Also developing is Riley, who gradually transforms from a semi-schlump with a hippie mustache into the Armani-clad, immaculately coiffed (gelled and combed straight back), Kenny G–listening fashion plate roaming the sidelines and imposing a hard-nosed style onto the Showtime squad. And Buss’ daughter, Jeanie, currently president of the franchise, who grows from the go-fer kid wanting to gain a little of dad’s attention to a lead influence in the organization.
Winning Time’s Portrayal of West Stirs Controversy
Hopefully, this development extends to West. Of all the characters dumped on and trashed in season 1, “the Logo” — it’s his likeness that graces the NBA’s principal advertising image — got the worst of it. West’s lawyers even dispatched a letter to HBO and series producer Adam McKay, a couple of weeks into season 1, seeking a retraction and alleging that the series “falsely and cruelly portrays Mr. West as an out-of-control, intoxicated rage-aholic,” a portrayal that “bears no resemblance to the real man.” The Logo said he’d take it all the way to the Supreme Court if he had to.
Many a Laker eminento has sprung to West’s defense. Former players Abdul-Jabbar, Jamaal Wilkes, and Michael Cooper, along with front-office people, claimed the portrayal of the all-time all-star to have been “cartoonish” and false, a serious departure from that laid out in Pearlman’s book.

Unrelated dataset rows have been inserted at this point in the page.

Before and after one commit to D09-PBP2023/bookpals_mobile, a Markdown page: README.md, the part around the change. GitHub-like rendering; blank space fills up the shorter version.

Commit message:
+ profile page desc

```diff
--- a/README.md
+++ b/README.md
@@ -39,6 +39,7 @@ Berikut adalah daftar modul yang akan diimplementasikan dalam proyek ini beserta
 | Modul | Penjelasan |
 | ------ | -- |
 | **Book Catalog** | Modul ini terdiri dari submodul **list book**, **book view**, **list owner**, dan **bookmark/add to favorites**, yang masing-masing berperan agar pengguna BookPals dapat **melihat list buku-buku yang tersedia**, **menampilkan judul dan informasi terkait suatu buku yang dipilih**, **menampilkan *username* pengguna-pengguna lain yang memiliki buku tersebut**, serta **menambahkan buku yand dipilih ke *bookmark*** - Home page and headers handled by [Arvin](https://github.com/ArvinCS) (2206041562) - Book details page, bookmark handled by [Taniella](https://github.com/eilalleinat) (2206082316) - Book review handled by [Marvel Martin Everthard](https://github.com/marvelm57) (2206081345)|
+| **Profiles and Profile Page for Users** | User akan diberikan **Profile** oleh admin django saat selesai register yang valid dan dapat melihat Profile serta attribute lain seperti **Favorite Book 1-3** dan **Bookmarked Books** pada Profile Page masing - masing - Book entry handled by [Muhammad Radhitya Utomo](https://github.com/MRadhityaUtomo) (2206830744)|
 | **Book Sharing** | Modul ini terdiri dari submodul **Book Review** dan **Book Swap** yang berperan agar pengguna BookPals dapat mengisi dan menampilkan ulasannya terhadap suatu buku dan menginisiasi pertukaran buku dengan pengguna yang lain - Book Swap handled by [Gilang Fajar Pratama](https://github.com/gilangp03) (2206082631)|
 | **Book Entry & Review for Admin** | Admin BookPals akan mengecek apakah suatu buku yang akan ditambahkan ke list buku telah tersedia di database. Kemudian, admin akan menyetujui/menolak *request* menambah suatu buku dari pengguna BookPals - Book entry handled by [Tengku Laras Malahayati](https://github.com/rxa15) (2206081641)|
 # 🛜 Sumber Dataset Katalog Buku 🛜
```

Indeed, Abdul-Jabbar penned a lengthy takedown of season 1, in which he said, “The characters are crude stick-figure representations that resemble real people the way Lego Hans Solo resembles Harrison Ford.” And when the series came out, Johnson said he wouldn’t watch it, not because of a negative portrayal — he is the star of the series, and a likeable star at that — but because the Showtime Lakers were a case of one-off greatness. “I won’t watch it because it’s hard to duplicate,” Johnson is quoted as saying. “You can’t duplicate Showtime.”
If you yearn for more accurate basketball history, you might want to stick with documentaries such as ESPN’s 10-part series The Last Dance, chronicling Michael Jordan’s final Chicago Bulls season. But for an over-the-top treatment of an equally over-the-top period in a glamorous franchise’s history — and if you don’t mind generous portions of literary license — you’re sure to be entertained by Winning Time.
I just wish they’d not done Jerry West dirty.